Task brief:
Give every entry again, unchanged, and leave its images out.

Front-end code edit data:
________________

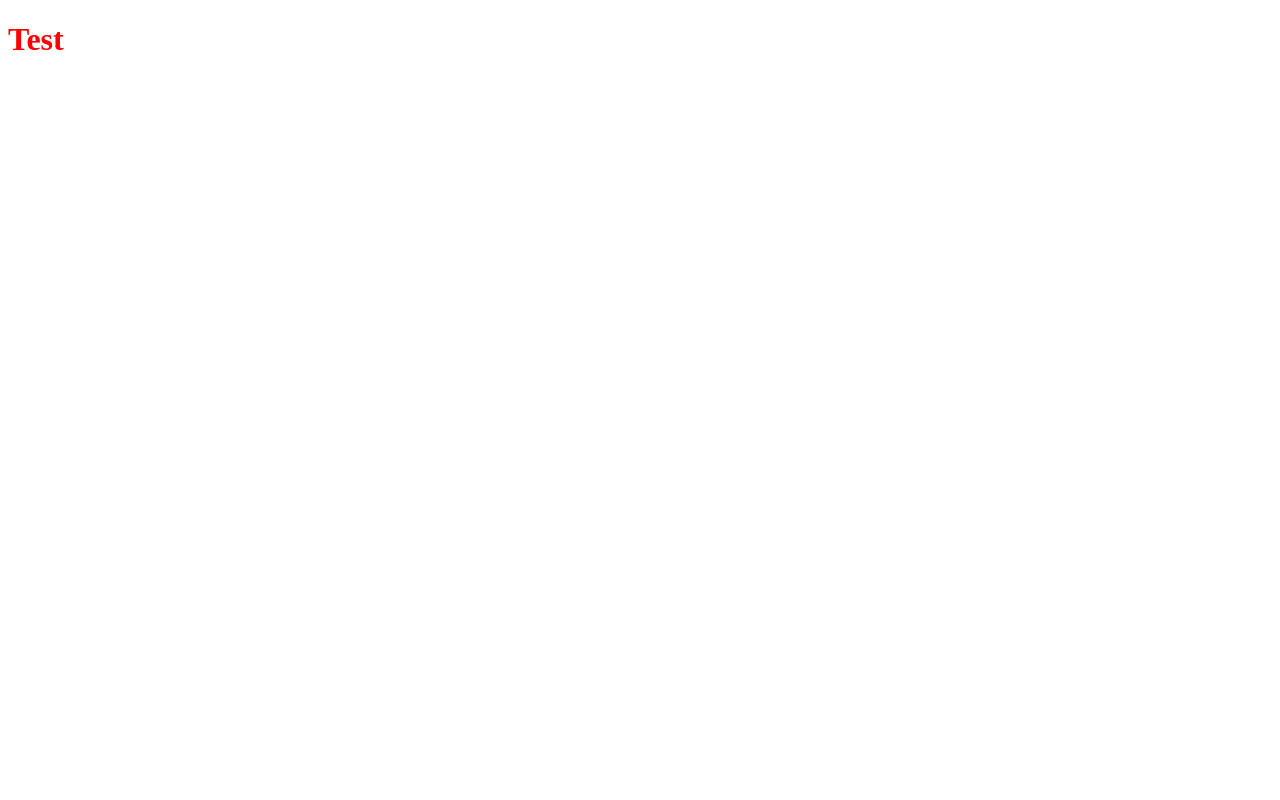
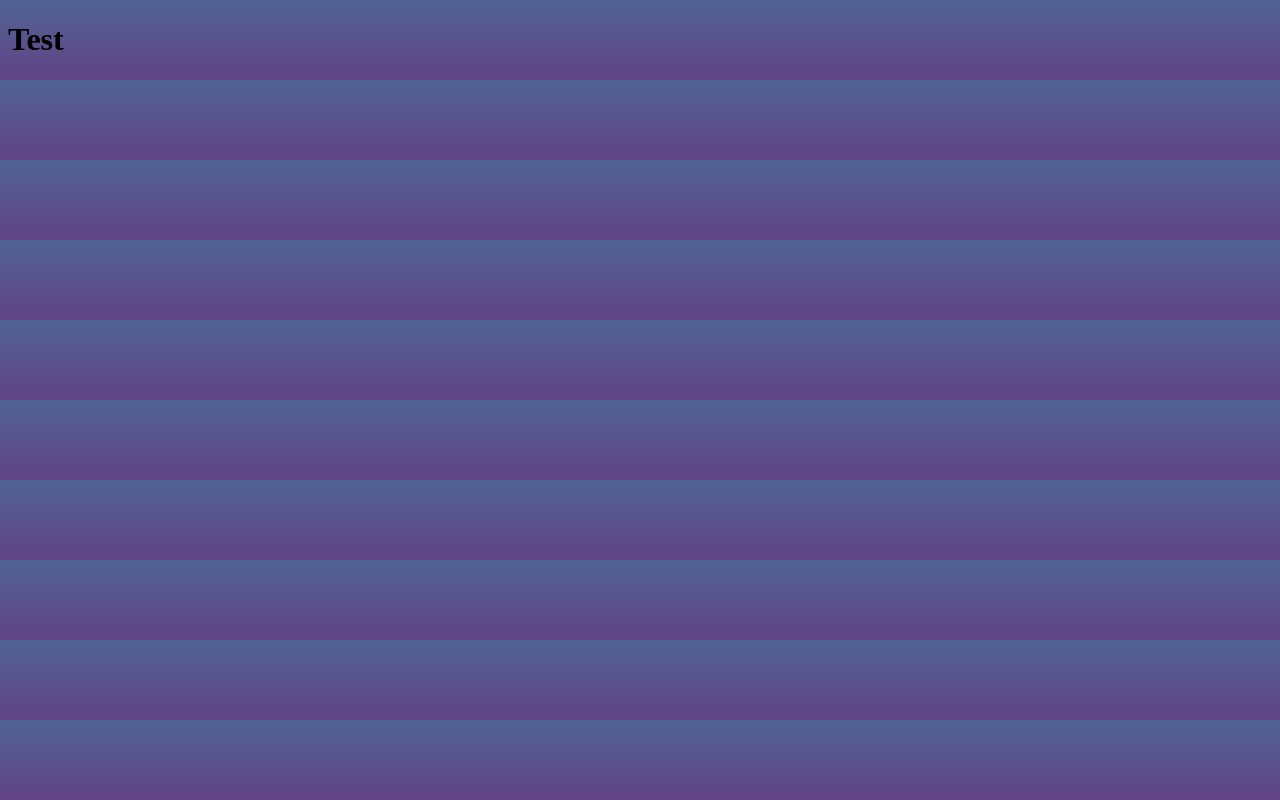
Before and after one commit to AdamDowell/AdamDowell.github.io, a plain HTML site: page index.html in a window 1280 px wide. Drawn offline with Linux system fonts and the light colour scheme.

Commit message:
add background gradient

```diff
--- a/docs/styles.css
+++ b/docs/styles.css
@@ -1,3 +1,4 @@
-h1 {
- color: red;
+body {
+
+  background-image: linear-gradient(#516395, #614385);
 }
```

________________

Result of this task:
Before and after one commit to AdamDowell/AdamDowell.github.io, a plain HTML site: page index.html in a window 1280 px wide. Drawn offline with Linux system fonts and the light colour scheme.

Commit message:
add background gradient

```diff
--- a/docs/styles.css
+++ b/docs/styles.css
@@ -1,3 +1,4 @@
-h1 {
- color: red;
+body {
+
+  background-image: linear-gradient(#516395, #614385);
 }
```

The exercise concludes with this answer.